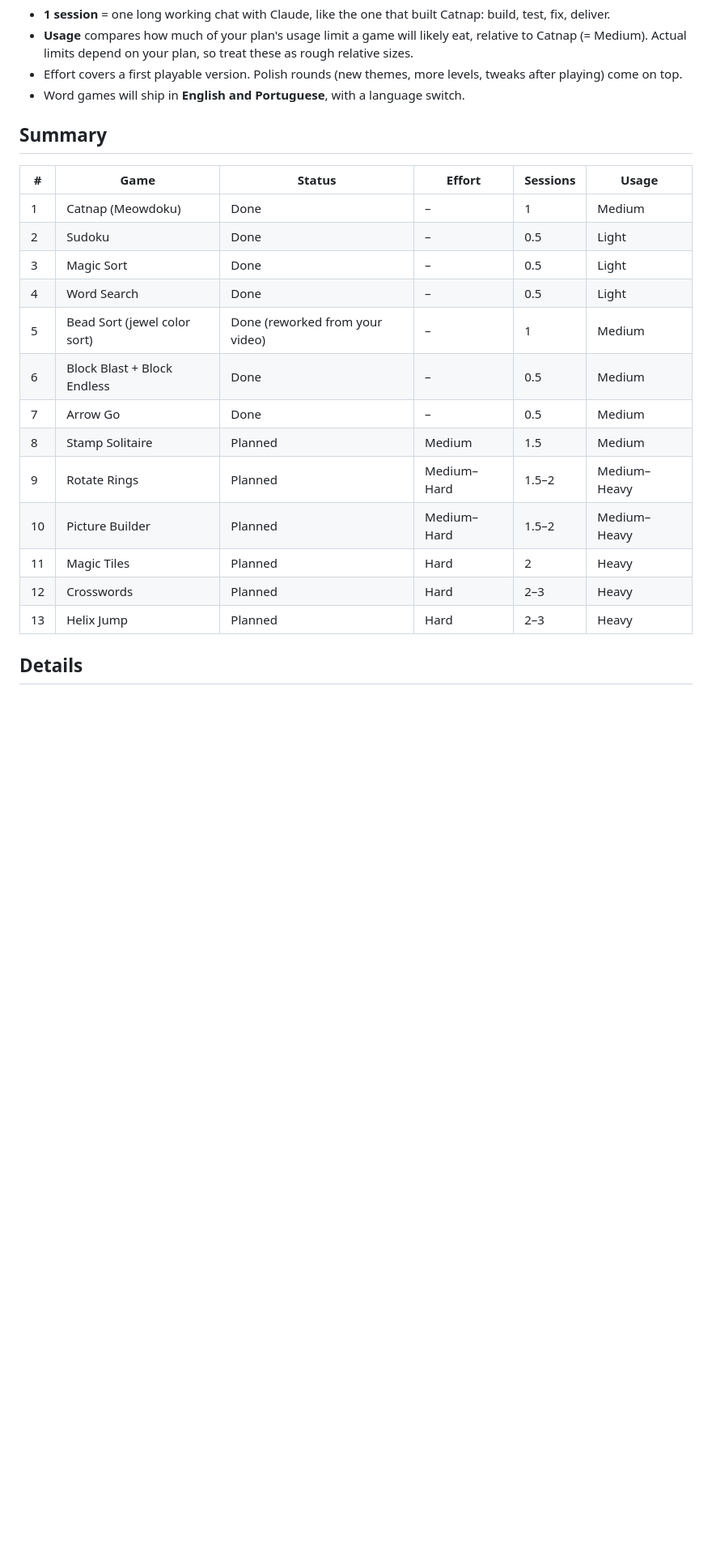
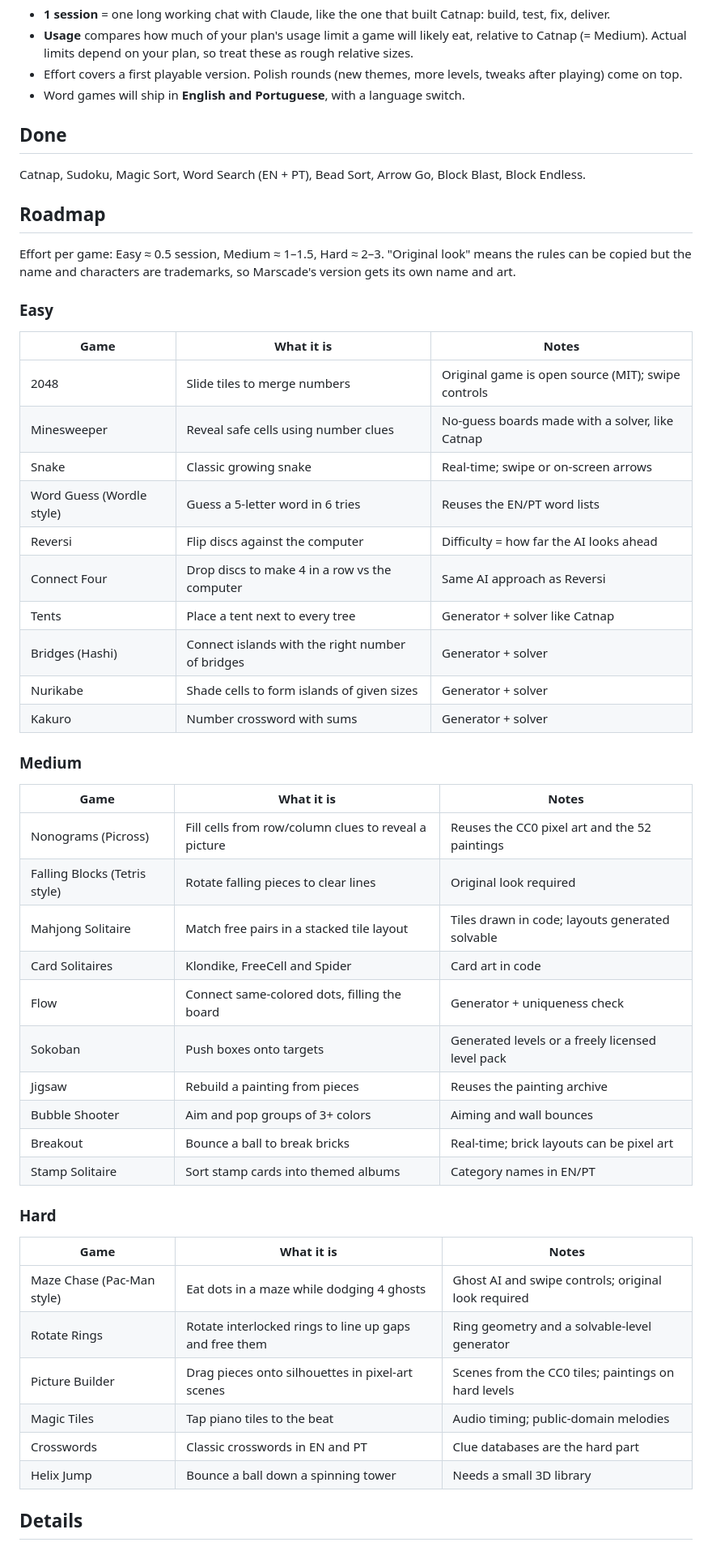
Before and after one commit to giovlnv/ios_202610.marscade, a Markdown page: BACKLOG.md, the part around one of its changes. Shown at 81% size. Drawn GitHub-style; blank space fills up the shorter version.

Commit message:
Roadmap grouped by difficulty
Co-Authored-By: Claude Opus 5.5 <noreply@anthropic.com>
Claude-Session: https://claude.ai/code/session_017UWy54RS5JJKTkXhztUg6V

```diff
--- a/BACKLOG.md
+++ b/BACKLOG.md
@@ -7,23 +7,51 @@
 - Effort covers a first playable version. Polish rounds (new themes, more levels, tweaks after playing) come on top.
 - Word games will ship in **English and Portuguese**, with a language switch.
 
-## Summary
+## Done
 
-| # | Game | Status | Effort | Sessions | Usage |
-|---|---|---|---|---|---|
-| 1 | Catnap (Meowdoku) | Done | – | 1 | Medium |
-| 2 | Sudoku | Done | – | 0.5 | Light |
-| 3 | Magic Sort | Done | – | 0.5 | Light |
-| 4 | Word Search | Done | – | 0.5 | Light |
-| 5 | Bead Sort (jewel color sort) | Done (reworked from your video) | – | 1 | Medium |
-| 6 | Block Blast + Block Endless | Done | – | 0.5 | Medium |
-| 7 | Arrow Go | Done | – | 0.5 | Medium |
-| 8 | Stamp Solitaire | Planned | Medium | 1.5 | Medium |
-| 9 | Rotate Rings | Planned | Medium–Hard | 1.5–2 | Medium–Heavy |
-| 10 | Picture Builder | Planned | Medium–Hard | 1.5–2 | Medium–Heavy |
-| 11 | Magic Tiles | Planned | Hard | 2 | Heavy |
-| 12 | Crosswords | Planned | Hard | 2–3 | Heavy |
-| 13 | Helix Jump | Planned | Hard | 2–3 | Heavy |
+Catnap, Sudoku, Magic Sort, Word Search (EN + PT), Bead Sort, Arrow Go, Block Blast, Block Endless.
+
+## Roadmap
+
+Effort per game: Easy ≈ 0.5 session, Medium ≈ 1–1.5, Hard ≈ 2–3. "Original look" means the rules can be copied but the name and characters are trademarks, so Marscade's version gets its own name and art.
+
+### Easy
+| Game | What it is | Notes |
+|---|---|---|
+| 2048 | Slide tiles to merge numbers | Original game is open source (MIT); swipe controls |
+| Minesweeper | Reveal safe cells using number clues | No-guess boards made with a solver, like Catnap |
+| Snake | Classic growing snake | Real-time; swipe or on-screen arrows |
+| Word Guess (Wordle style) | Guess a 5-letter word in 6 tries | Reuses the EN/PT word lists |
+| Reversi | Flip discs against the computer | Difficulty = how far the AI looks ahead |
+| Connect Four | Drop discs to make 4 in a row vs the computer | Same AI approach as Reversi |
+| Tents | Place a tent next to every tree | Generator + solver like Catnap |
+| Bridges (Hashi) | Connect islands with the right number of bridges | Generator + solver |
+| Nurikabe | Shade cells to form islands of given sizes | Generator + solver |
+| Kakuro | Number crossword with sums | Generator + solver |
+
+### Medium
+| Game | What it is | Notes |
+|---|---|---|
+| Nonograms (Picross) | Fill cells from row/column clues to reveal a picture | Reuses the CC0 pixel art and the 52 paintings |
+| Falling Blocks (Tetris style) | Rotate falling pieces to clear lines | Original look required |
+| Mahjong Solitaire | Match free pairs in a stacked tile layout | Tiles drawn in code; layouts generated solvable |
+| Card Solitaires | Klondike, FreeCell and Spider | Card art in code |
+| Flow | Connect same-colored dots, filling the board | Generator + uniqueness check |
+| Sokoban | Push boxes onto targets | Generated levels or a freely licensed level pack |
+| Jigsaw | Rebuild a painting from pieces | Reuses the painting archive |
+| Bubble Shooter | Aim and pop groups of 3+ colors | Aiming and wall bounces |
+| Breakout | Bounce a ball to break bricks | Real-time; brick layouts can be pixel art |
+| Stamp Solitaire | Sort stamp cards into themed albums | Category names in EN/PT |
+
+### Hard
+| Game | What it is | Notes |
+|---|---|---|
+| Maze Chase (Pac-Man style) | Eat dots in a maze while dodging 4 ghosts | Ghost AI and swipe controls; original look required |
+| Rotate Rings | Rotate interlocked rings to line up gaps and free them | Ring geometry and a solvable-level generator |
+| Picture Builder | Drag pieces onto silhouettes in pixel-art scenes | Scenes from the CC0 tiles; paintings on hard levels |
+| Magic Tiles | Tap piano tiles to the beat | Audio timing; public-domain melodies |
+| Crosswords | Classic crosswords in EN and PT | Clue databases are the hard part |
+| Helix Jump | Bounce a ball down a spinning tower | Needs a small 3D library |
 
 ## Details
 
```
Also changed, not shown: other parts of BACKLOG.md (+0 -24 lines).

==*==

-- PROBLEM STATEMENT --
Where a line of the listing holds the string "Heavy", copy that line.

-- REPLY --
-| 9 | Rotate Rings | Planned | Medium–Hard | 1.5–2 | Medium–Heavy |
-| 10 | Picture Builder | Planned | Medium–Hard | 1.5–2 | Medium–Heavy |
-| 11 | Magic Tiles | Planned | Hard | 2 | Heavy |
-| 12 | Crosswords | Planned | Hard | 2–3 | Heavy |
-| 13 | Helix Jump | Planned | Hard | 2–3 | Heavy |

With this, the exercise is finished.